▶ **Aim of the exercise**: Write only the number of lines in the data that contain the word "minima".

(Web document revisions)
+++++

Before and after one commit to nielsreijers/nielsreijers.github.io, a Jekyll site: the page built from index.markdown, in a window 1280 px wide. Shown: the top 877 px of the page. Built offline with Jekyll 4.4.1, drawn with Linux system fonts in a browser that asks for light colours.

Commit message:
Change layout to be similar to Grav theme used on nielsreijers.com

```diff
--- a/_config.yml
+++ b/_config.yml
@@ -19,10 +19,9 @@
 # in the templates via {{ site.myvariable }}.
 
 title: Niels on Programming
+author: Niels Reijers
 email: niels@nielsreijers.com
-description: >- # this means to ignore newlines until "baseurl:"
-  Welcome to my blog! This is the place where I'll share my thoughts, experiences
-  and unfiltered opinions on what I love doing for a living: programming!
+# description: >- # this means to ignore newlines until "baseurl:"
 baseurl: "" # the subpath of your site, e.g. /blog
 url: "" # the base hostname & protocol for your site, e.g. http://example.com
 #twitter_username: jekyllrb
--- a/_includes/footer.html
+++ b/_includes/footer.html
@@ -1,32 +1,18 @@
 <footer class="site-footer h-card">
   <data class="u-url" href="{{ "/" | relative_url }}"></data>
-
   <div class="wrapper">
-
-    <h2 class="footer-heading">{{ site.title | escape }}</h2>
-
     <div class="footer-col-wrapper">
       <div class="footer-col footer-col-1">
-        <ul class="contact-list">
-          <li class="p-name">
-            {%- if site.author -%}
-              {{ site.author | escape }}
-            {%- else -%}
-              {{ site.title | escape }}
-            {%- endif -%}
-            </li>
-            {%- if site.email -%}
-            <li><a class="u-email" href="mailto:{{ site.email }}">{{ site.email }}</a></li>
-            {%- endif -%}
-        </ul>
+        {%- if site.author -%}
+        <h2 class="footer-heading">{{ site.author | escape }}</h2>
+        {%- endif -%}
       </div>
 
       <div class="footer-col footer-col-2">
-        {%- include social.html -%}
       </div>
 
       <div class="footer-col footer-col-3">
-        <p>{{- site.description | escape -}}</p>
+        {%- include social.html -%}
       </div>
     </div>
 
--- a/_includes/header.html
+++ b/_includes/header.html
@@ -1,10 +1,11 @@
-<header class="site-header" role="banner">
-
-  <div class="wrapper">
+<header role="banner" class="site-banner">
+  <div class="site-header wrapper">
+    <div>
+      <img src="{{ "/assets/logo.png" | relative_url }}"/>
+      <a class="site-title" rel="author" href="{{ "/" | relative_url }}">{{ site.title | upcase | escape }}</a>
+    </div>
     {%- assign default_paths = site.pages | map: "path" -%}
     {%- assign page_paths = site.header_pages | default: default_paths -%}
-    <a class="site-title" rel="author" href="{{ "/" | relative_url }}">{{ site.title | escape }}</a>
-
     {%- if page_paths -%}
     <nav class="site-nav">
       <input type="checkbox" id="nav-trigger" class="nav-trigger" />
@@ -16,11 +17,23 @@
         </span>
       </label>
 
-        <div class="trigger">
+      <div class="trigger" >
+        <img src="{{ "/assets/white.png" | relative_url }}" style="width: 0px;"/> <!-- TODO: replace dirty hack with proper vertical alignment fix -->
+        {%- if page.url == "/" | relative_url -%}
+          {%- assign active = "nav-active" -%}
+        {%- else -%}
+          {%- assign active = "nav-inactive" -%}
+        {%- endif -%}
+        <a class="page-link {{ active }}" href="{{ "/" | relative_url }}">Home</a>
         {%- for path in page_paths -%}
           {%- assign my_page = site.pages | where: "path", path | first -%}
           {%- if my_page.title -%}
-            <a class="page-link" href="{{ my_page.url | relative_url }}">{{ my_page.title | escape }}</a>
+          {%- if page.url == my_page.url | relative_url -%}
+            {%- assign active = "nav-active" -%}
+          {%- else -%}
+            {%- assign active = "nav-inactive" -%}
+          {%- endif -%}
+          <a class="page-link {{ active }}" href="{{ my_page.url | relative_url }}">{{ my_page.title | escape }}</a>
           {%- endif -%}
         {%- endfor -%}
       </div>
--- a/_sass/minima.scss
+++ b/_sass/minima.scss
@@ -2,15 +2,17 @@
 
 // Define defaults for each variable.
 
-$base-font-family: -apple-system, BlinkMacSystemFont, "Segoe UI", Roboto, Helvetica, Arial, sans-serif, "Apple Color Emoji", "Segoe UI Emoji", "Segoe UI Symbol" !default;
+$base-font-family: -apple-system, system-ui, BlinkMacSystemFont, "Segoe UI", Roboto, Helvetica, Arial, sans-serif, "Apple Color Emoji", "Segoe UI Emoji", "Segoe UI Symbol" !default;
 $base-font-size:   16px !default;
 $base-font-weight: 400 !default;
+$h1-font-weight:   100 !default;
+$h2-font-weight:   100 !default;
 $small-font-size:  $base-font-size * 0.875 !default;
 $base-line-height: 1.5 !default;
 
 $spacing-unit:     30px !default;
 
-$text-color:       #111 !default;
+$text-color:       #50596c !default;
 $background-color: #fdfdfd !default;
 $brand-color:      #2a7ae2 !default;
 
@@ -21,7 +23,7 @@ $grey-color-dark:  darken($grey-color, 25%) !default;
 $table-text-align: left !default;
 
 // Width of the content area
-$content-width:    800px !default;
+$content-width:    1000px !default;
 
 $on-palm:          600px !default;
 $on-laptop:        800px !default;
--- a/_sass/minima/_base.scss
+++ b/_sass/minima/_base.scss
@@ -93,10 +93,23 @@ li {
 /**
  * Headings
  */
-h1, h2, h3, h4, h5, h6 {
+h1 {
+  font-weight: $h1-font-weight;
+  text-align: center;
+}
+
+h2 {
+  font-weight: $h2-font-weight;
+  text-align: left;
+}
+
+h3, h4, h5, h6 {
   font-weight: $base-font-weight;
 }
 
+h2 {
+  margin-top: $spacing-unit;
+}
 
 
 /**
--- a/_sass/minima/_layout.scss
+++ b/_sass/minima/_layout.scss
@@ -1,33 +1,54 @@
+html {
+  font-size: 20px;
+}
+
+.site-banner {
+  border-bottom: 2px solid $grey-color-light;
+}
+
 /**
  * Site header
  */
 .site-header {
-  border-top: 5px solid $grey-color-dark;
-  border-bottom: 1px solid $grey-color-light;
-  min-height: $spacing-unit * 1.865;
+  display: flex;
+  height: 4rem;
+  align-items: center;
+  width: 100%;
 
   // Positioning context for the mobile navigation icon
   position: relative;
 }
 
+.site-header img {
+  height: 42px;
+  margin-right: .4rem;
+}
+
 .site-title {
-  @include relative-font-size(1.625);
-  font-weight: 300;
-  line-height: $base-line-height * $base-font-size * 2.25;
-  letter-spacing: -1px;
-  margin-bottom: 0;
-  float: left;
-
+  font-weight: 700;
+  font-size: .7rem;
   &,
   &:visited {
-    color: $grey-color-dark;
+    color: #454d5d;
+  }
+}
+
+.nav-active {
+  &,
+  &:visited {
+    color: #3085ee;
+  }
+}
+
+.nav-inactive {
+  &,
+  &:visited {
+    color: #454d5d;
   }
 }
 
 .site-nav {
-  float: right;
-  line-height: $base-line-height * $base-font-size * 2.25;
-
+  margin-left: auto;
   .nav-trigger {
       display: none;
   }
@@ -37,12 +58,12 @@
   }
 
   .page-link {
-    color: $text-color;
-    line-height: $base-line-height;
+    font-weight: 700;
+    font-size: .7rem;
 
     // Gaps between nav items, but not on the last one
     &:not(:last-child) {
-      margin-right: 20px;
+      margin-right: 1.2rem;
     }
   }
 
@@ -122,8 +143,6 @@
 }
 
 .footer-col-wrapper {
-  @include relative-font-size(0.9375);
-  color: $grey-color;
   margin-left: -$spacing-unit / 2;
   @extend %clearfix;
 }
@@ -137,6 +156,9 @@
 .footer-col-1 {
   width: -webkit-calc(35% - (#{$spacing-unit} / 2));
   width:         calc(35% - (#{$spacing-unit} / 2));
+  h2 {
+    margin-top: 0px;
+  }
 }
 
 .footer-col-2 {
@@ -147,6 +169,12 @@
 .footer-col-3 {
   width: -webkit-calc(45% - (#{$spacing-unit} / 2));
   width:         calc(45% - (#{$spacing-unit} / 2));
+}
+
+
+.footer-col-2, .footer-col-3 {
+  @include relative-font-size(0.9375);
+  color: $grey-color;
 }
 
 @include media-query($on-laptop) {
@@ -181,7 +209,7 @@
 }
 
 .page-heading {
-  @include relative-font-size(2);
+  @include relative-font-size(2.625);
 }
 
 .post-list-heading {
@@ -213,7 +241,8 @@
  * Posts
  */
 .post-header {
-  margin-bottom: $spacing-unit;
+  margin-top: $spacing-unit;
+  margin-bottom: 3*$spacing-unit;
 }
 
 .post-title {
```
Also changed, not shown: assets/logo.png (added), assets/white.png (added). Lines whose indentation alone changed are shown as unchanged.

+++++

▶ **Result**: 6